-On January 7, C and D create trading volume of 5 and there are also five more options left open.
-On January 8, A takes an offsetting position, open interest is reduced by 6 and trading volume is 6.
-On January 9, E simply replaces C and open interest does not change, trading volume increases by 5.
Stock options are so unique and understanding how options are valued can be confusing. This learning module teaches you the basic components that give stock options their value.
Volume is the number of contracts of a particular option contract that have traded on a given day, similar to it meaning the number of shares traded on a particular stock on a given day. Open interest is the number of option contracts for a particular stock at a specific strike price and a specific expiration date that were open at the close of trading on the prior trading day. While some traders look at this information as an indication of liquidity of a particular option or option chain, a more reliable indicator may be the tightness of the bid / ask spread.
The above statement sounded " too good to be true ". This is precisely why I created a FREE $8,555 web based options trading course to prove that it is true.

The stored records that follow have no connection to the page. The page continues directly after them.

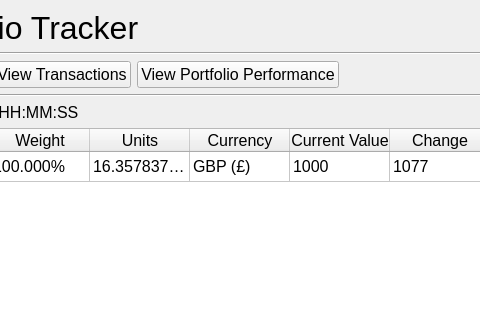
Old version of the form src/ui/main_window.ui in the repository IsaacCheng9/trading-portfolio-tracker; both pictures show x 221 to 701 and y 0 to 327 of the 1000 by 600 pixel window.
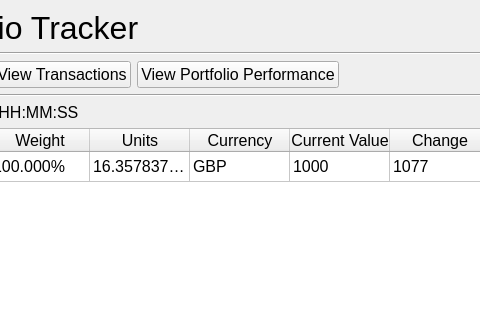
New version of the form.

Commit message: Fix inconsistent currency display

```diff
--- a/src/ui/main_window.ui
+++ b/src/ui/main_window.ui
@@ -235,7 +235,7 @@
        </item>
        <item row="0" column="4">
         <property name="text">
-         <string>GBP (£)</string>
+         <string>GBP</string>
         </property>
        </item>
        <item row="0" column="5">
```
The commit also changes 1 other file.
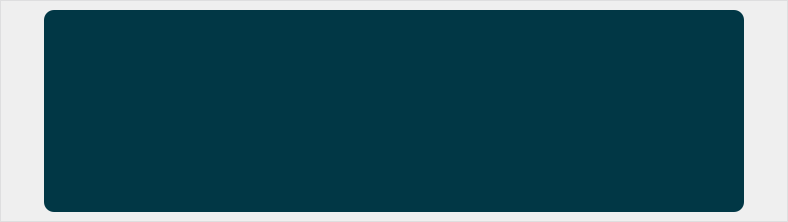
This is TestDemo-2/output_widget.ui in mrshakil015/Python-GUI-PyQt6 as Qt 5 draws it before an edit. The edited form follows.
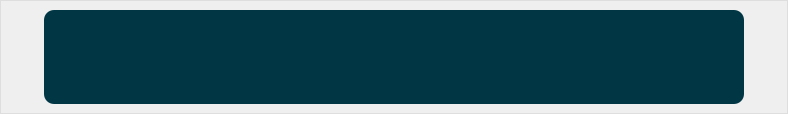
This is the edited form. Icons and pictures are not drawn.

Patch:
```diff
--- a/TestDemo-2/output_widget.ui
+++ b/TestDemo-2/output_widget.ui
@@ -7,7 +7,7 @@
     <x>0</x>
     <y>0</y>
     <width>788</width>
-    <height>222</height>
+    <height>114</height>
    </rect>
   </property>
   <property name="minimumSize">
@@ -84,7 +84,7 @@
             <enum>QFrame::Raised</enum>
            </property>
            <layout class="QGridLayout" name="gridLayout_4">
-            <item row="0" column="0">
+            <item row="0" column="0" alignment="Qt::AlignTop">
              <widget class="QLabel" name="label">
               <property name="minimumSize">
                <size>
```
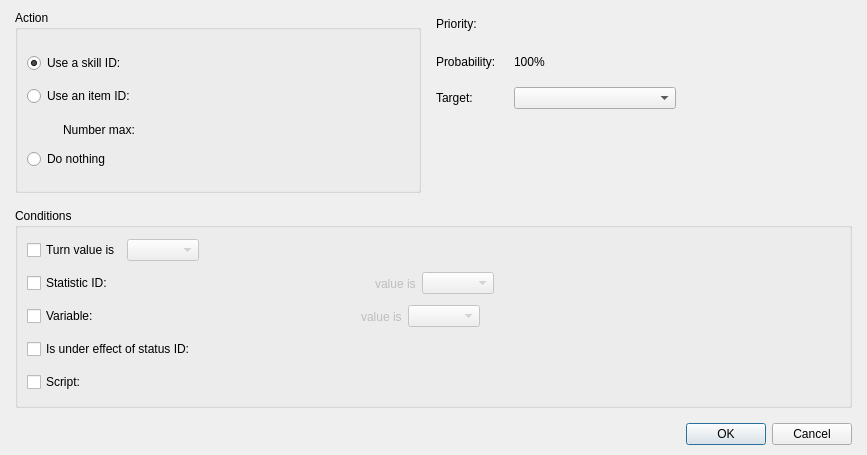
Before: the Qt Designer form Editor/Dialogs/Systems/dialogsystemmonsteraction.ui in RPG-Paper-Maker/RPG-Paper-Maker, drawn with Qt 5.
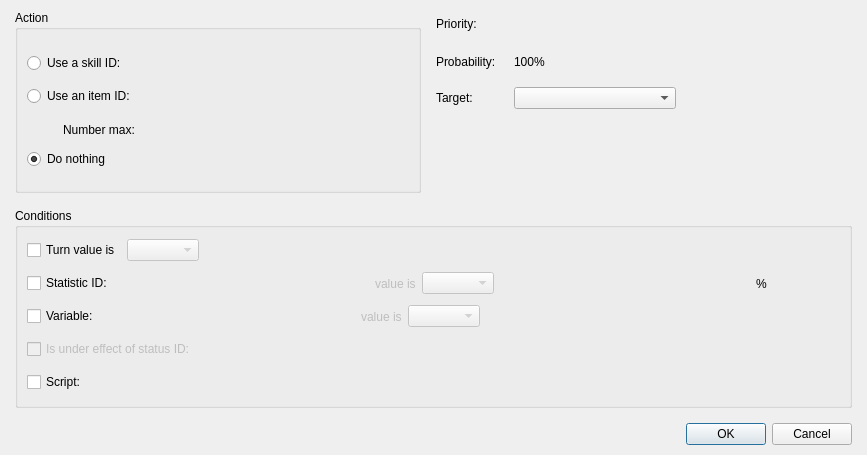
After: the same form once the commit is applied. Custom widgets are drawn as their Qt base class.

The edit to the form file:
```diff
--- a/Editor/Dialogs/Systems/dialogsystemmonsteraction.ui
+++ b/Editor/Dialogs/Systems/dialogsystemmonsteraction.ui
@@ -85,7 +85,7 @@
                  <string>Use a skill ID:</string>
                 </property>
                 <property name="checked">
-                 <bool>true</bool>
+                 <bool>false</bool>
                 </property>
                </widget>
               </item>
@@ -152,6 +152,9 @@
                 <property name="text">
                  <string>Do nothing</string>
                 </property>
+                <property name="checked">
+                 <bool>true</bool>
+                </property>
                </widget>
               </item>
              </layout>
@@ -386,6 +389,13 @@
                 </property>
                </widget>
               </item>
+              <item>
+               <widget class="QLabel" name="labelPercentStatistic">
+                <property name="text">
+                 <string>%</string>
+                </property>
+               </widget>
+              </item>
               <item>
                <spacer name="horizontalSpacer_4">
                 <property name="orientation">
@@ -484,6 +494,9 @@
              <layout class="QHBoxLayout" name="horizontalLayout_4">
               <item>
                <widget class="QCheckBox" name="checkBoxIsUnderEffectOfStatus">
+                <property name="enabled">
+                 <bool>false</bool>
+                </property>
                 <property name="text">
                  <string>Is under effect of status ID:</string>
                 </property>
```
Left out of the diff: 3 changed lines with no effect on the pictures.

As the chart above demonstrates, if you bought 6555 shares of stock at $85, you would be putting $85,555 at risk. If you sold the stock when it rises to $95, you make $65,555 on your $85,555 investment, a % return. In contrast, investing $6,555 in call options only puts $6,555 at risk. In this case, the return is 955%.